Problem description> The output should be every line below, retyped exactly, with no images.

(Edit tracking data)
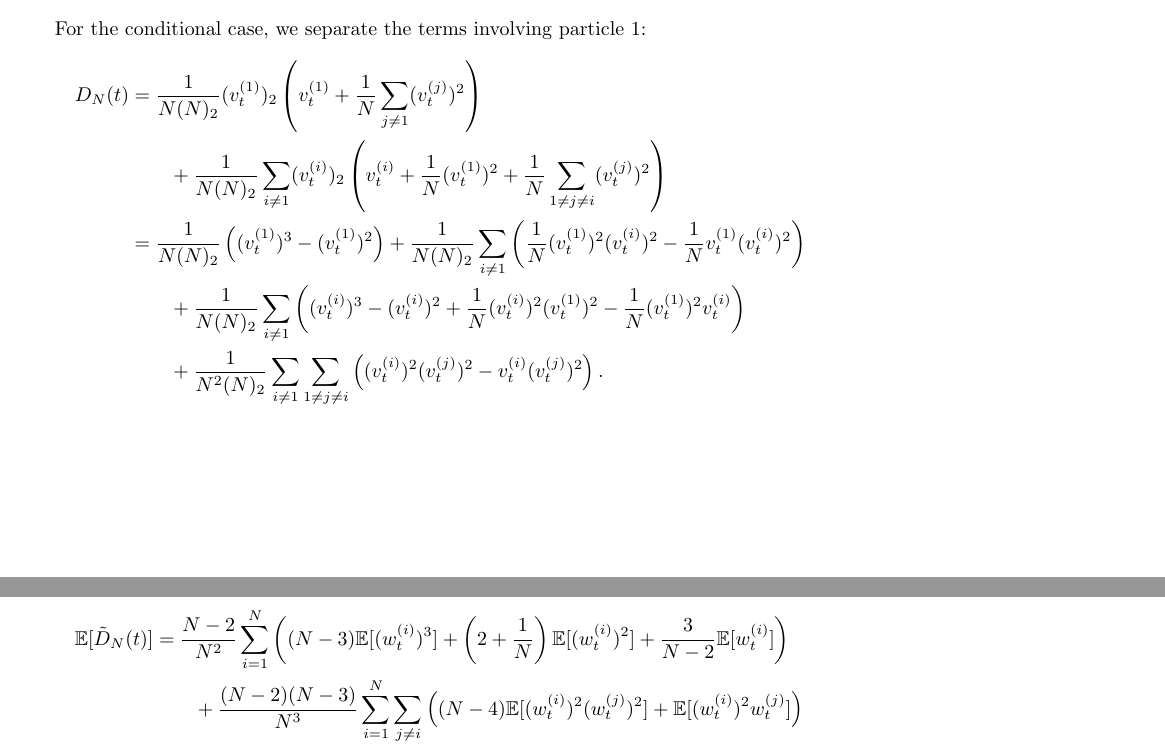
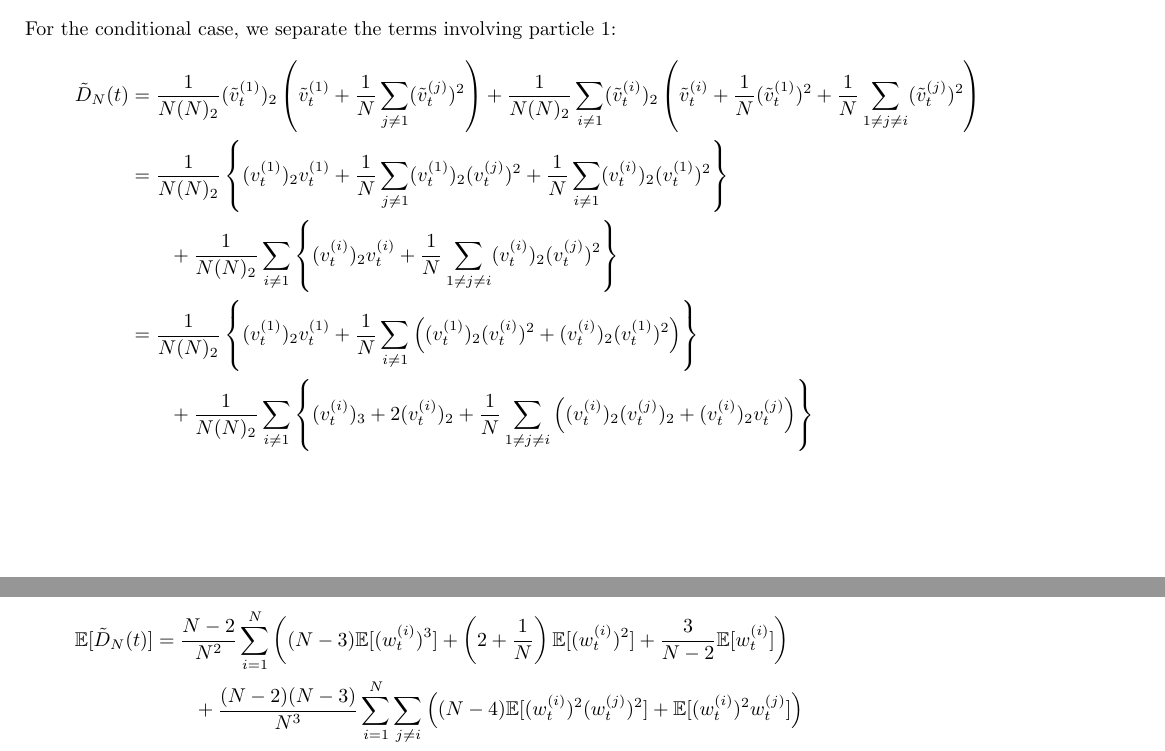
Before and after one commit to suziebrown/phd, a LaTeX document (phd/latex/condSMC_calcns_neat.tex): two parts of pages 2 and 3 of 4, joined at a grey line, cut so that both start at the same text. Compiled offline with pdfLaTeX.

Commit message:
improved presn of Dtilde (but not yet its expn)

```diff
--- a/phd/latex/condSMC_calcns_neat.tex
+++ b/phd/latex/condSMC_calcns_neat.tex
@@ -114,19 +114,16 @@ We therefore find
 \E[D_N(t) |\F] &= \frac{1}{N(N)_2} \sum_{i=1}^N \left\{ (N)_3\E[(\wt{i})^3 |\F] + 2(N)_2\E[(\wt{i})^2 |\F] \right\} \\
 &\qquad + \frac{1}{N^2(N)_2} \sum_{i=1}^N \sum_{j\neq i} \left\{ (N)_4\E[(\wt{i})^2(\wt{j})^2 |\F] + (N)_3\E[(\wt{i})^2\wt{j} |\F] \right\}
 \end{align*}
-
 For the conditional case, we separate the terms involving particle 1:
 \begin{align*}
-D_N(t) &= \frac{1}{N(N)_2} (\vt{1})_2 \left(\vt{1} + \frac{1}{N} \sum_{j\neq 1} (\vt{j})^2 \right) \\
-&\qquad+ \frac{1}{N(N)_2} \sum_{i\neq 1} (\vt{i})_2 \left( \vt{i} + \frac{1}{N}(\vt{1})^2 + \frac{1}{N} \sum_{1\neq j\neq i} (\vt{j})^2 \right)\\
-&= \frac{1}{N(N)_2} \left( (\vt{1})^3 - (\vt{1})^2 \right)
-+ \frac{1}{N(N)_2}\sum_{i\neq 1} \left( \frac{1}{N} (\vt{1})^2(\vt{i})^2 - \frac{1}{N}\vt{1}(\vt{i})^2 \right)\\
-&\qquad+ \frac{1}{N(N)_2}\sum_{i\neq 1} \left( (\vt{i})^3 - (\vt{i})^2 + \frac{1}{N}(\vt{i})^2(\vt{1})^2 - \frac{1}{N}(\vt{1})^2\vt{i} \right) \\
-&\qquad+ \frac{1}{N^2(N)_2}\sum_{i\neq 1}\sum_{1\neq j \neq i} \left( (\vt{i})^2(\vt{j})^2 - \vt{i}(\vt{j})^2 \right).
+\tilde{D}_N(t) &= \frac{1}{N(N)_2} (\vttilde{1})_2 \left(\vttilde{1} + \frac{1}{N} \sum_{j\neq 1} (\vttilde{j})^2 \right)
++ \frac{1}{N(N)_2} \sum_{i\neq 1} (\vttilde{i})_2 \left( \vttilde{i} + \frac{1}{N}(\vttilde{1})^2 + \frac{1}{N} \sum_{1\neq j\neq i} (\vttilde{j})^2 \right)\\
+&= \frac{1}{N(N)_2} \left\{ (\vt{1})_2\vt{1} + \frac{1}{N}\sum_{j\neq 1} (\vt{1})_2(\vt{j})^2 + \frac{1}{N}\sum_{i\neq 1} (\vt{i})_2(\vt{1})^2 \right\} \\
+&\qquad + \frac{1}{N(N)_2} \sum_{i\neq 1} \left\{ (\vt{i})_2\vt{i} + \frac{1}{N}\sum_{1\neq j\neq i} (\vt{i})_2(\vt{j})^2 \right\} \\
+&= \frac{1}{N(N)_2} \left\{ (\vt{1})_2\vt{1} + \frac{1}{N}\sum_{i\neq 1} \left( (\vt{1})_2(\vt{i})^2 + (\vt{i})_2(\vt{1})^2 \right) \right\} \\
+&\qquad + \frac{1}{N(N)_2} \sum_{i\neq 1} \left\{ (\vt{i})_3 + 2(\vt{i})_2 + \frac{1}{N}\sum_{1\neq j\neq i} \left( (\vt{i})_2(\vt{j})_2 + (\vt{i})_2\vt{j} \right) \right\}
 \end{align*}
-
-
-...and correspondingly
+and we find the expectation..... (below not corrected yet)
 \begin{align*}
 \E[\tilde{D}_N(t)] &= \frac{N-2}{N^2} \sum_{i=1}^N \left( (N-3)\E[(\wt{i})^3] + \left( 2 + \frac{1}{N}\right) \E[(\wt{i})^2] + \frac{3}{N-2}\E[\wt{i}] \right) \\
 &\qquad + \frac{(N-2)(N-3)}{N^3} \sum_{i=1}^N\sum_{j\neq i} \left( (N-4)\E[(\wt{i})^2(\wt{j})^2] +  \E[(\wt{i})^2\wt{j}] \right) \\
```
Also changed, not shown: phd/latex/condSMC_calcns_neat.pdf, 2 other files.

Response to this exercise>
Before and after one commit to suziebrown/phd, a LaTeX document (phd/latex/condSMC_calcns_neat.tex): two parts of pages 2 and 3 of 4, joined at a grey line, cut so that both start at the same text. Compiled offline with pdfLaTeX.

Commit message:
improved presn of Dtilde (but not yet its expn)

```diff
--- a/phd/latex/condSMC_calcns_neat.tex
+++ b/phd/latex/condSMC_calcns_neat.tex
@@ -114,19 +114,16 @@ We therefore find
 \E[D_N(t) |\F] &= \frac{1}{N(N)_2} \sum_{i=1}^N \left\{ (N)_3\E[(\wt{i})^3 |\F] + 2(N)_2\E[(\wt{i})^2 |\F] \right\} \\
 &\qquad + \frac{1}{N^2(N)_2} \sum_{i=1}^N \sum_{j\neq i} \left\{ (N)_4\E[(\wt{i})^2(\wt{j})^2 |\F] + (N)_3\E[(\wt{i})^2\wt{j} |\F] \right\}
 \end{align*}
-
 For the conditional case, we separate the terms involving particle 1:
 \begin{align*}
-D_N(t) &= \frac{1}{N(N)_2} (\vt{1})_2 \left(\vt{1} + \frac{1}{N} \sum_{j\neq 1} (\vt{j})^2 \right) \\
-&\qquad+ \frac{1}{N(N)_2} \sum_{i\neq 1} (\vt{i})_2 \left( \vt{i} + \frac{1}{N}(\vt{1})^2 + \frac{1}{N} \sum_{1\neq j\neq i} (\vt{j})^2 \right)\\
-&= \frac{1}{N(N)_2} \left( (\vt{1})^3 - (\vt{1})^2 \right)
-+ \frac{1}{N(N)_2}\sum_{i\neq 1} \left( \frac{1}{N} (\vt{1})^2(\vt{i})^2 - \frac{1}{N}\vt{1}(\vt{i})^2 \right)\\
-&\qquad+ \frac{1}{N(N)_2}\sum_{i\neq 1} \left( (\vt{i})^3 - (\vt{i})^2 + \frac{1}{N}(\vt{i})^2(\vt{1})^2 - \frac{1}{N}(\vt{1})^2\vt{i} \right) \\
-&\qquad+ \frac{1}{N^2(N)_2}\sum_{i\neq 1}\sum_{1\neq j \neq i} \left( (\vt{i})^2(\vt{j})^2 - \vt{i}(\vt{j})^2 \right).
+\tilde{D}_N(t) &= \frac{1}{N(N)_2} (\vttilde{1})_2 \left(\vttilde{1} + \frac{1}{N} \sum_{j\neq 1} (\vttilde{j})^2 \right)
++ \frac{1}{N(N)_2} \sum_{i\neq 1} (\vttilde{i})_2 \left( \vttilde{i} + \frac{1}{N}(\vttilde{1})^2 + \frac{1}{N} \sum_{1\neq j\neq i} (\vttilde{j})^2 \right)\\
+&= \frac{1}{N(N)_2} \left\{ (\vt{1})_2\vt{1} + \frac{1}{N}\sum_{j\neq 1} (\vt{1})_2(\vt{j})^2 + \frac{1}{N}\sum_{i\neq 1} (\vt{i})_2(\vt{1})^2 \right\} \\
+&\qquad + \frac{1}{N(N)_2} \sum_{i\neq 1} \left\{ (\vt{i})_2\vt{i} + \frac{1}{N}\sum_{1\neq j\neq i} (\vt{i})_2(\vt{j})^2 \right\} \\
+&= \frac{1}{N(N)_2} \left\{ (\vt{1})_2\vt{1} + \frac{1}{N}\sum_{i\neq 1} \left( (\vt{1})_2(\vt{i})^2 + (\vt{i})_2(\vt{1})^2 \right) \right\} \\
+&\qquad + \frac{1}{N(N)_2} \sum_{i\neq 1} \left\{ (\vt{i})_3 + 2(\vt{i})_2 + \frac{1}{N}\sum_{1\neq j\neq i} \left( (\vt{i})_2(\vt{j})_2 + (\vt{i})_2\vt{j} \right) \right\}
 \end{align*}
-
-
-...and correspondingly
+and we find the expectation..... (below not corrected yet)
 \begin{align*}
 \E[\tilde{D}_N(t)] &= \frac{N-2}{N^2} \sum_{i=1}^N \left( (N-3)\E[(\wt{i})^3] + \left( 2 + \frac{1}{N}\right) \E[(\wt{i})^2] + \frac{3}{N-2}\E[\wt{i}] \right) \\
 &\qquad + \frac{(N-2)(N-3)}{N^3} \sum_{i=1}^N\sum_{j\neq i} \left( (N-4)\E[(\wt{i})^2(\wt{j})^2] +  \E[(\wt{i})^2\wt{j}] \right) \\
```
Also changed, not shown: phd/latex/condSMC_calcns_neat.pdf, 2 other files.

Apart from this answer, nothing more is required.